Researchers at the Paul Scherrer Institute (PSI), Italy and the Italian Institute of Technology (IIT) have developed a novel substance that disables a protein in the cell skeleton, leading to cell death. In this way, substances of this type can prevent, for example, the growth of tumours. To accomplish this, the researchers combined a structural biological method with the computational design of active agents. The study was recently published in Angewandte Chemie International Edition.

Active agents that attach to the cell skeleton are among the most effective drugs against cancer. They block tubulin, and thus prevent cell division in tumours. PSI researchers, in collaboration with the Italian Institute of Technology in Genoa, have now developed another potent substance that disables tubulin, which they have dubbed ‘Todalam’.

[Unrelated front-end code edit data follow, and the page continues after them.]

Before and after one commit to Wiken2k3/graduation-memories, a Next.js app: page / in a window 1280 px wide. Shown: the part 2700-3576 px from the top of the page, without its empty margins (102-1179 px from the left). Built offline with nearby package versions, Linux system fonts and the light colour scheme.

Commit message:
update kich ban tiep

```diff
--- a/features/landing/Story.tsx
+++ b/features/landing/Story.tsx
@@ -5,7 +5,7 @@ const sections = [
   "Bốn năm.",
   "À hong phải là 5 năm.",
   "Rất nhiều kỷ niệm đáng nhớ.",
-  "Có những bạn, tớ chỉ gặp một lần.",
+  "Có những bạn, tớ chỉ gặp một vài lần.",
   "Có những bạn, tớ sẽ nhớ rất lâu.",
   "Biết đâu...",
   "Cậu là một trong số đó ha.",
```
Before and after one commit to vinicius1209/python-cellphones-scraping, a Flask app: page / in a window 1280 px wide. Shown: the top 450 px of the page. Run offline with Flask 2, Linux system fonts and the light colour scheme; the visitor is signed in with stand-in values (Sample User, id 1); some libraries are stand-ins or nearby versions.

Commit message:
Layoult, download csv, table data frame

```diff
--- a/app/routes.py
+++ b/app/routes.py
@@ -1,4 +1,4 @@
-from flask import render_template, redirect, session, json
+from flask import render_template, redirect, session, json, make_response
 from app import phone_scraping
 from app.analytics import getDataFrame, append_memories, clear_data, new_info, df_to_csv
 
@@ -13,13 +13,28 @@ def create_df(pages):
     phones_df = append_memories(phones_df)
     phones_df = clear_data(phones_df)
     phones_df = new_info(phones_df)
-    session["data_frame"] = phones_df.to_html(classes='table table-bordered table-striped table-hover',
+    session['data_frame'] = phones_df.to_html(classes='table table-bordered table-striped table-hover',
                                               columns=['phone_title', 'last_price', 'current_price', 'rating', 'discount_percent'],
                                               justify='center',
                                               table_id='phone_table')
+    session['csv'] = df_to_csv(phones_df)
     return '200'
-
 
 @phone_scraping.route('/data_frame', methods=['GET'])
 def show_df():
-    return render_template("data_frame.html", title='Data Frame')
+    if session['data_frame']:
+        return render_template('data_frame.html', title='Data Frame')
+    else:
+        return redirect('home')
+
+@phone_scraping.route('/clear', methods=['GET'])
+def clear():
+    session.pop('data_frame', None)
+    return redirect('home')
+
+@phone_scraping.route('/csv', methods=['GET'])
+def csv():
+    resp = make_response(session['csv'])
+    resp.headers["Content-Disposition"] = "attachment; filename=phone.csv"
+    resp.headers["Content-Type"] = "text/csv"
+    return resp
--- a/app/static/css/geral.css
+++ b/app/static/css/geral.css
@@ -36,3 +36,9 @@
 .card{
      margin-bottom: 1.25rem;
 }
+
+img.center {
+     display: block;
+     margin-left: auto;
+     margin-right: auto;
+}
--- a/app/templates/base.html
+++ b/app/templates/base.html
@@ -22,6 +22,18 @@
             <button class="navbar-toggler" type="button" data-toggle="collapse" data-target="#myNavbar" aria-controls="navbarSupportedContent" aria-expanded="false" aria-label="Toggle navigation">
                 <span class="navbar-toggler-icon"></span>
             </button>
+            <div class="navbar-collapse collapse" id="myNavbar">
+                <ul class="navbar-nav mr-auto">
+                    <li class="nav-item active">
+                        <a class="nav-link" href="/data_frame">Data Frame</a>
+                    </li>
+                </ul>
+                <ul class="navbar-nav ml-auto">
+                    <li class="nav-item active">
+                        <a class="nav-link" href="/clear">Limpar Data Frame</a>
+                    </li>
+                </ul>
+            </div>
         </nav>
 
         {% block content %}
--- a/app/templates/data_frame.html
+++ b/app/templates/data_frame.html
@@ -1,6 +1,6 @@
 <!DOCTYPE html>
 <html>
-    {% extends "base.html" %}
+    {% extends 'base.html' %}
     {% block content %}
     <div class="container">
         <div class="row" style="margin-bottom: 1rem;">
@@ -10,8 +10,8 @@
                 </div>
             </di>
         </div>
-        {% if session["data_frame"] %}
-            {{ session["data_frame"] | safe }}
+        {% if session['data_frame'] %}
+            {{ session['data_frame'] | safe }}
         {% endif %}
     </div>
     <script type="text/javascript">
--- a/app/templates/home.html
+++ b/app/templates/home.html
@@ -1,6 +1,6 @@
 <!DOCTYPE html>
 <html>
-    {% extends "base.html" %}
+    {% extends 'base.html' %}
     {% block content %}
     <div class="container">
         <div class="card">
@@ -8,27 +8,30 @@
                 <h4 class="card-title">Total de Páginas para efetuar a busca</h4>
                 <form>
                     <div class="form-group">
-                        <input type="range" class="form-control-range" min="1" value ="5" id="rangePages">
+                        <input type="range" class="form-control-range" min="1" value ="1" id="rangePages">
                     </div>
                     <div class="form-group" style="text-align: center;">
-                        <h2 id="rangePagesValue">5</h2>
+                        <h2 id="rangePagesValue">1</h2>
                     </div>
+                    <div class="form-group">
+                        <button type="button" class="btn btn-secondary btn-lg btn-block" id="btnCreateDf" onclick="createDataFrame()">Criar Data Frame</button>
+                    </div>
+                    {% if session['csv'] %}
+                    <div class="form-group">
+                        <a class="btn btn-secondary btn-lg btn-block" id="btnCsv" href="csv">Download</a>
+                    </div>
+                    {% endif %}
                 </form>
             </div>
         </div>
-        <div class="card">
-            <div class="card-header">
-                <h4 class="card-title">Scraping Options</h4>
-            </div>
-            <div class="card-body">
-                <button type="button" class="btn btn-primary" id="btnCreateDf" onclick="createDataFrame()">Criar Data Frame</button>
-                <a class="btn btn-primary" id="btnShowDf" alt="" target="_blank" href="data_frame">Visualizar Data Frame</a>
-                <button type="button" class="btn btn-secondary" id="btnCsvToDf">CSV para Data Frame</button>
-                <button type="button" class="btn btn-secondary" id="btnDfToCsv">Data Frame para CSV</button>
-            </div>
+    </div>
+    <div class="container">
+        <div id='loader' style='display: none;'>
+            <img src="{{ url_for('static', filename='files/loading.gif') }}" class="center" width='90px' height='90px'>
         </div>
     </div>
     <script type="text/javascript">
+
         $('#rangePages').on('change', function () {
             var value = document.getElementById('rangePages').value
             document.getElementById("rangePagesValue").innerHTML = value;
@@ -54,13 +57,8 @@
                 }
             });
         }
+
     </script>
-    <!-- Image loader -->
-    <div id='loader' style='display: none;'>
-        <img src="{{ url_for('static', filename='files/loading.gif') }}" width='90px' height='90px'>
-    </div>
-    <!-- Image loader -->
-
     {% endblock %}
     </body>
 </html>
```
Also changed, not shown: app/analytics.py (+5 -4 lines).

“Todalam prevents tubulin from arranging itself in the form of microtubule filaments,” explained first author Tobias Mühlethaler. “The protein remains as if frozen in a structure that does not fit into microtubules.”

There are typically two different approaches for developing new drugs: Researchers can test an enormous number of molecules to find those which look promising, or they can specifically design chemical molecules that achieve the desired effect. The PSI and IIT researchers chose the second path, which is often more difficult.

In doing this, they were able to build on their own research in which they had already located places in tubulin where molecules can dock especially well. These are the so-called binding pockets, of which they found 27. In addition, the researchers identified 56 fragments that bind to these sites.

In the current study based on this prior work, the researchers initially selected a newly discovered binding pocket on tubulin. They used computational design to combine the structures of three molecular fragments, which preferentially dock at this point, into a single chemical compound, and then they synthesised it in the laboratory. “By combining the three fragments into one molecule, we hoped to enhance the effect, since the new molecule fills the binding pocket better,” said Michel Steinmetz, Head of the Laboratory of Biomolecular Research at PSI.

Using measurements at the Swiss Light Source SLS, the researchers checked to see how well the molecule fits into the binding pocket. In two further cycles, they improved the substance until they arrived at Todalam.

In cell cultures, the researchers demonstrated that Todalam kills cells. “The better a substance binds to a critical site in tubulin, the more toxic it is for the cells,” Steinmetz explained, making Todalam a promising starting point for developing a drug.

The cytoskeletal inhibitors currently in clinical use are natural substances with large, complex structures and are therefore difficult to synthesise. The newly developed compound Todalam, on the other hand, can be produced in a simple chemical synthesis in the laboratory. “That also means that the compound could be produced in large quantities relatively easily,” Steinmetz stressed.